Speaking to the Financial Times, Mr Clarke, who will assume his new role at the firm at the end of January on the retirement of Jack Ziegler, explained “this is an area of interest for us. The idea of global brands is always attractive for us and we have developed them well.”
GSK’s consumer healthcare division currently generates around £3 billion a year out of the company’s total revenues of £20. An investment in BHI, which owns top-selling brands such as Nurofen, Strepsils and Clearasil and generated profit of £95 million in 2004, could substantially grow the division’s earnings.
In addition, Mr Clarke has indicated that if GSK successfully acquires the business, which some analysts suggest could be worth £1.3-£1.5 billion, it is likely to keep it in one piece rather than break it up into segment, notes the FT.
Furthermore, the purchase of BHI could facilitate the launch, planned for next year if approved, of its over-the-counter anti-obesity drug Xenical (orlistat). The product was licensed from Swiss drugmaker Roche last year [[13/04/05b]], and industry observers have forecast peak annual sales of $500 million.
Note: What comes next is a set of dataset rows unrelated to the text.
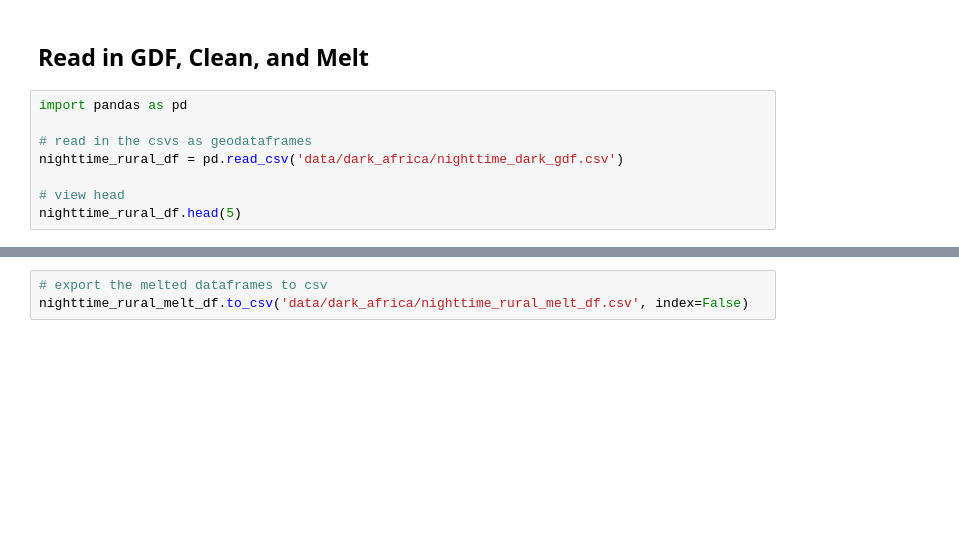
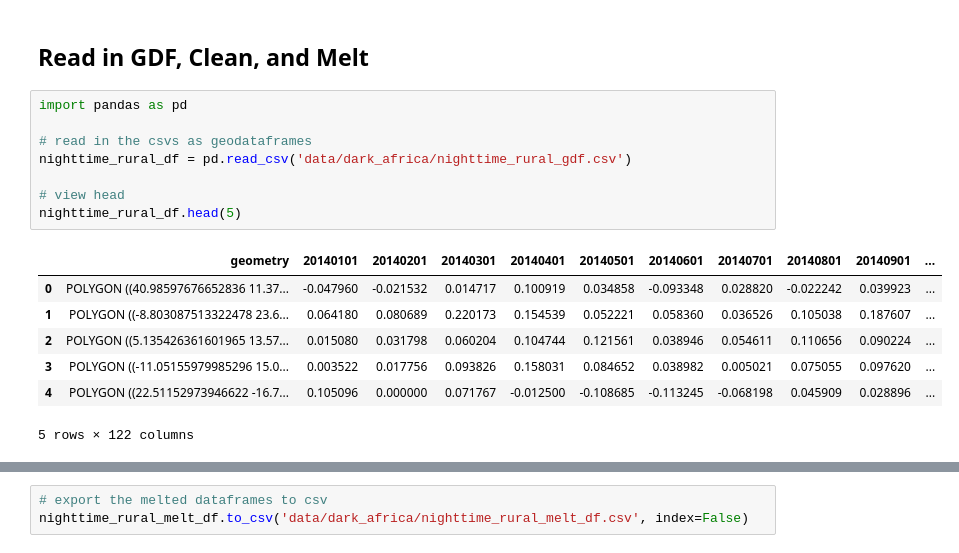
Before and after one commit to geohai/mini-grid-nightlights, a Jupyter notebook: 11_AfricaGetDarkAreasAfrica.ipynb, the cells around one changed output, grey strips where cells are left out. Cells and saved outputs as stored; diff of their text form; blank space fills up the shorter version.

Commit message:
Add in africa dark analysis

```diff
--- a/11_AfricaGetDarkAreasAfrica.ipynb
+++ b/11_AfricaGetDarkAreasAfrica.ipynb
@@ -382,11 +382,19 @@ compare to control sites
 # %%
 import pandas as pd
 
 # read in the csvs as geodataframes
-nighttime_rural_df = pd.read_csv('data/dark_africa/nighttime_dark_gdf.csv')
+nighttime_rural_df = pd.read_csv('data/dark_africa/nighttime_rural_gdf.csv')
 
 # view head
 nighttime_rural_df.head(5)
+# %% [output]
+|  | geometry | 20140101 | 20140201 | 20140301 | 20140401 | 20140501 | 20140601 | 20140701 | 20140801 | 20140901 | ... |
+| 0 | POLYGON ((40.98597676652836 11.37... | -0.047960 | -0.021532 | 0.014717 | 0.100919 | 0.034858 | -0.093348 | 0.028820 | -0.022242 | 0.039923 | ... |
+| 1 | POLYGON ((-8.803087513322478 23.6... | 0.064180 | 0.080689 | 0.220173 | 0.154539 | 0.052221 | 0.058360 | 0.036526 | 0.105038 | 0.187607 | ... |
+| 2 | POLYGON ((5.135426361601965 13.57... | 0.015080 | 0.031798 | 0.060204 | 0.104744 | 0.121561 | 0.038946 | 0.054611 | 0.110656 | 0.090224 | ... |
+| 3 | POLYGON ((-11.05155979985296 15.0... | 0.003522 | 0.017756 | 0.093826 | 0.158031 | 0.084652 | 0.038982 | 0.005021 | 0.075055 | 0.097620 | ... |
+| 4 | POLYGON ((22.51152973946622 -16.7... | 0.105096 | 0.000000 | 0.071767 | -0.012500 | -0.108685 | -0.113245 | -0.068198 | 0.045909 | 0.028896 | ... |
+5 rows × 122 columns
 # %%
 # drop extra columns 'geometry' if they exist
 nighttime_rural_df = nighttime_rural_df.drop(columns=['geometry'])
```
Also changed, not shown: parts of 2 cells of this notebook, 7 other files.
However, GSK is not the only firm with an eye on acquiring the group; six potential buyers are reportedly circling the business, with offers currently being prepared ahead of a decision in October.
Meantime, the firm reported that Committee for Medicinal Products for Human Use has reached a positive opinion for its restless legs syndrome agent Adartrel (ropinirole). If approved, the drug could become the first widely-available therapy for the condition in Europe.
“We are pleased that the CHMP agrees that Adartrel delivers benefit to patients with moderate to severe RLS who typically suffer with insomnia or have severe discomfort in their limbs,” commented Ronald Krall, senior vice president of worldwide development at the firm. “These patients do not get a restful night’s sleep and therefore the following day are exhausted, have difficulty concentrating and show reduced interest in normal daily activities. Data show that ropinirole is effective in treating the primary sensorimotor symptoms of RLS thereby reducing sleep disturbance, promoting sleep, and improving the quality of life of patients with RLS,” he added.